Dataset records section start
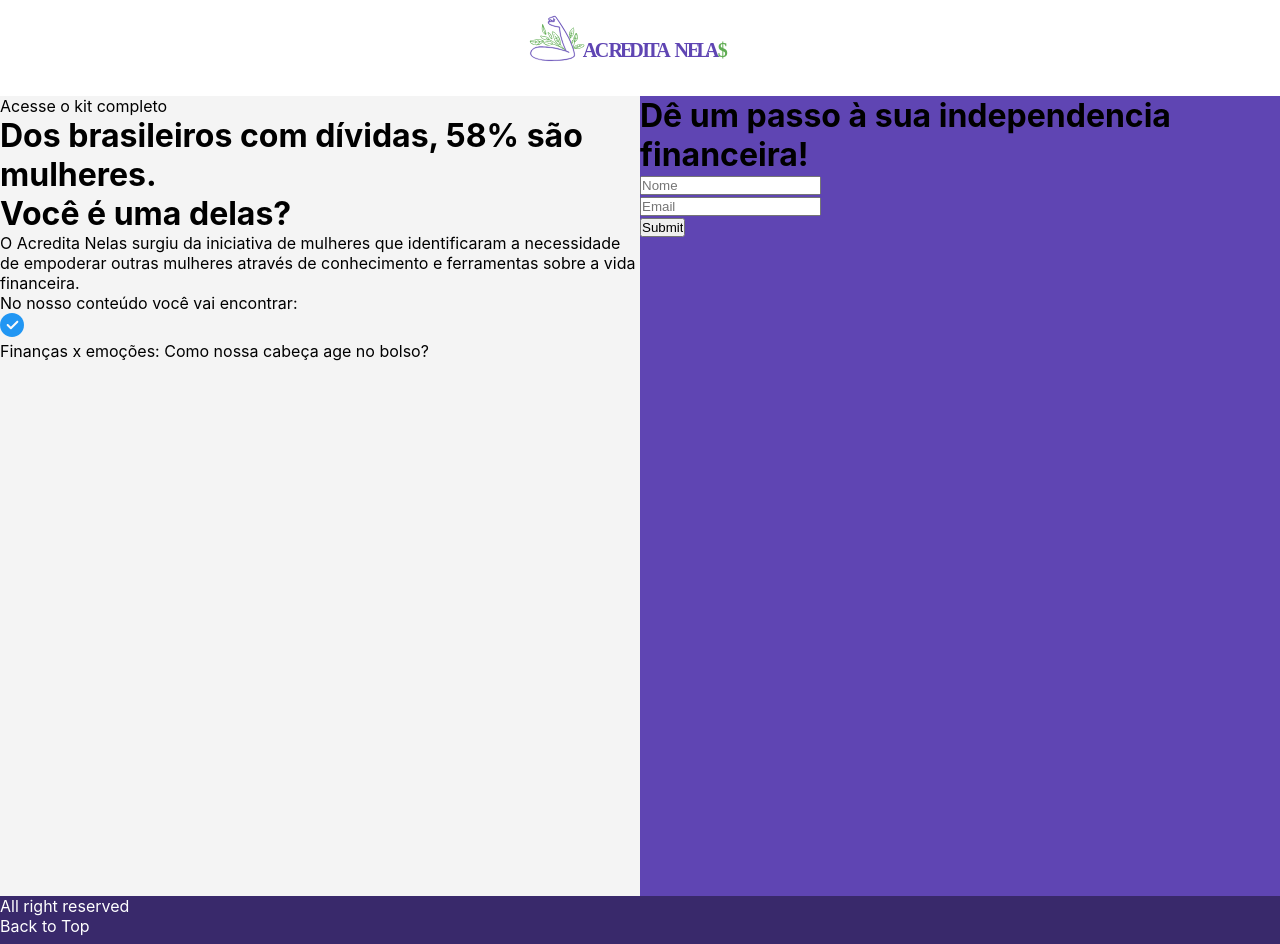
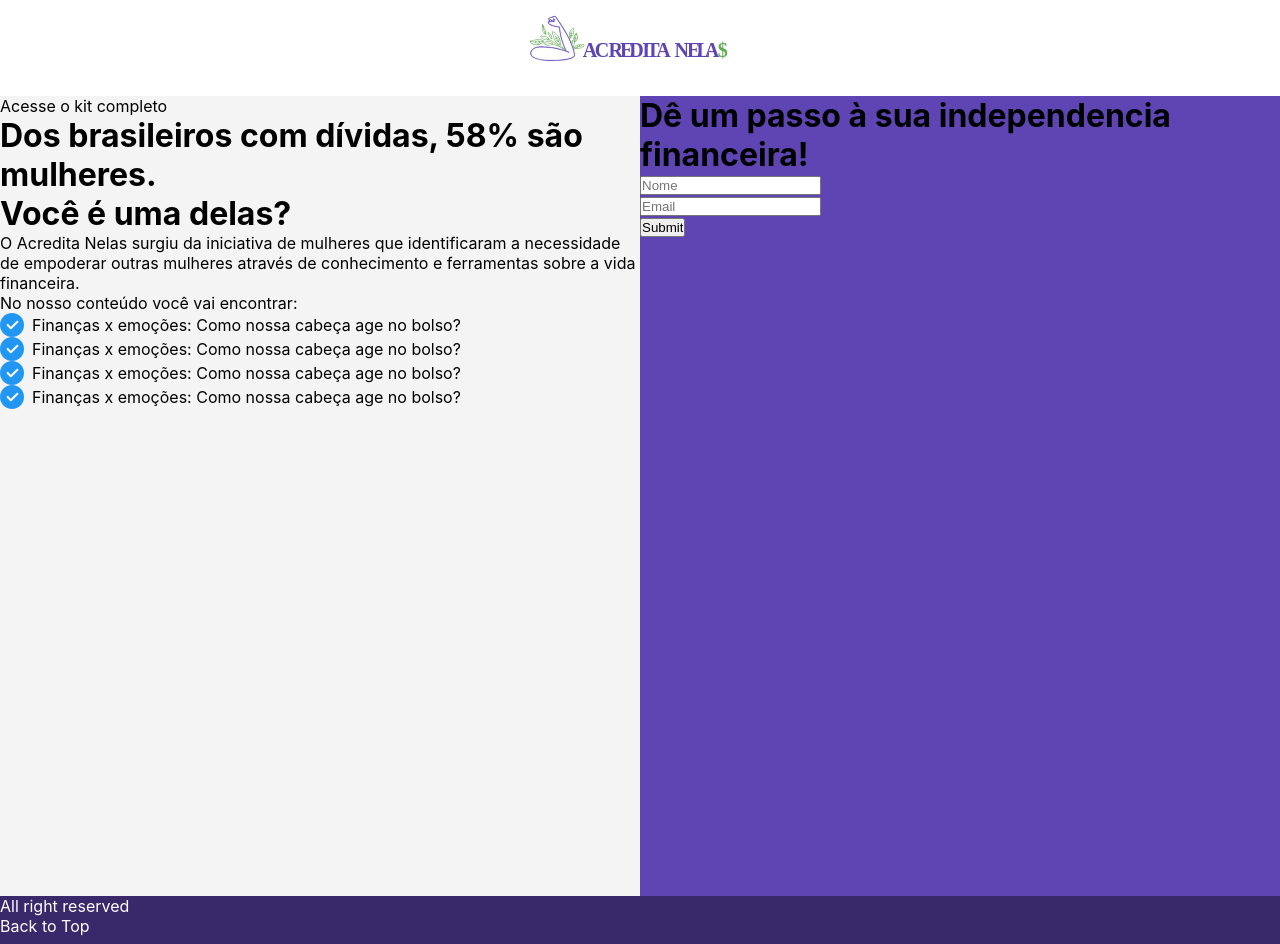
Before and after one commit to rafaelapitta/show-me-the-leads, a React (Create React App) app: page / in a window 1280 px wide. Built offline with nearby package versions, Linux system fonts and the light colour scheme; a web font is replaced by a local one.

Commit message:
TS-structure

```diff
--- a/src/Landing.css
+++ b/src/Landing.css
@@ -55,9 +55,17 @@ header {
   width: 50%;
 }
 
+.bullet {
+  display: flex;
+  align-items: center;
+}
+
 .bullet img {
   max-width: 1.5rem;
+  margin-right: 0.5rem;
 }
+
+/* SECTION FORMULÁRIO */
 
 .form {
   background-color: #5F45B3;
--- a/src/Landing.tsx
+++ b/src/Landing.tsx
@@ -30,6 +30,18 @@ function Landing() {
               <br></br>No nosso conteúdo você vai encontrar:</p>
           </div>
 
+          <div className="bullet">
+            <img src={Check} alt="check"/>
+            <p>Finanças x emoções: Como nossa cabeça age no bolso?</p>
+          </div>
+          <div className="bullet">
+            <img src={Check} alt="check"/>
+            <p>Finanças x emoções: Como nossa cabeça age no bolso?</p>
+          </div>
+          <div className="bullet">
+            <img src={Check} alt="check"/>
+            <p>Finanças x emoções: Como nossa cabeça age no bolso?</p>
+          </div>
           <div className="bullet">
             <img src={Check} alt="check"/>
             <p>Finanças x emoções: Como nossa cabeça age no bolso?</p>
```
Dataset records section end
Goal of the exercise:
The answer is the complete set of records, copied exactly, with pictures omitted.

Answer to this exercise:
Before and after one commit to rafaelapitta/show-me-the-leads, a React (Create React App) app: page / in a window 1280 px wide. Built offline with nearby package versions, Linux system fonts and the light colour scheme; a web font is replaced by a local one.

Commit message:
TS-structure

```diff
--- a/src/Landing.css
+++ b/src/Landing.css
@@ -55,9 +55,17 @@ header {
   width: 50%;
 }
 
+.bullet {
+  display: flex;
+  align-items: center;
+}
+
 .bullet img {
   max-width: 1.5rem;
+  margin-right: 0.5rem;
 }
+
+/* SECTION FORMULÁRIO */
 
 .form {
   background-color: #5F45B3;
--- a/src/Landing.tsx
+++ b/src/Landing.tsx
@@ -30,6 +30,18 @@ function Landing() {
               <br></br>No nosso conteúdo você vai encontrar:</p>
           </div>
 
+          <div className="bullet">
+            <img src={Check} alt="check"/>
+            <p>Finanças x emoções: Como nossa cabeça age no bolso?</p>
+          </div>
+          <div className="bullet">
+            <img src={Check} alt="check"/>
+            <p>Finanças x emoções: Como nossa cabeça age no bolso?</p>
+          </div>
+          <div className="bullet">
+            <img src={Check} alt="check"/>
+            <p>Finanças x emoções: Como nossa cabeça age no bolso?</p>
+          </div>
           <div className="bullet">
             <img src={Check} alt="check"/>
             <p>Finanças x emoções: Como nossa cabeça age no bolso?</p>
```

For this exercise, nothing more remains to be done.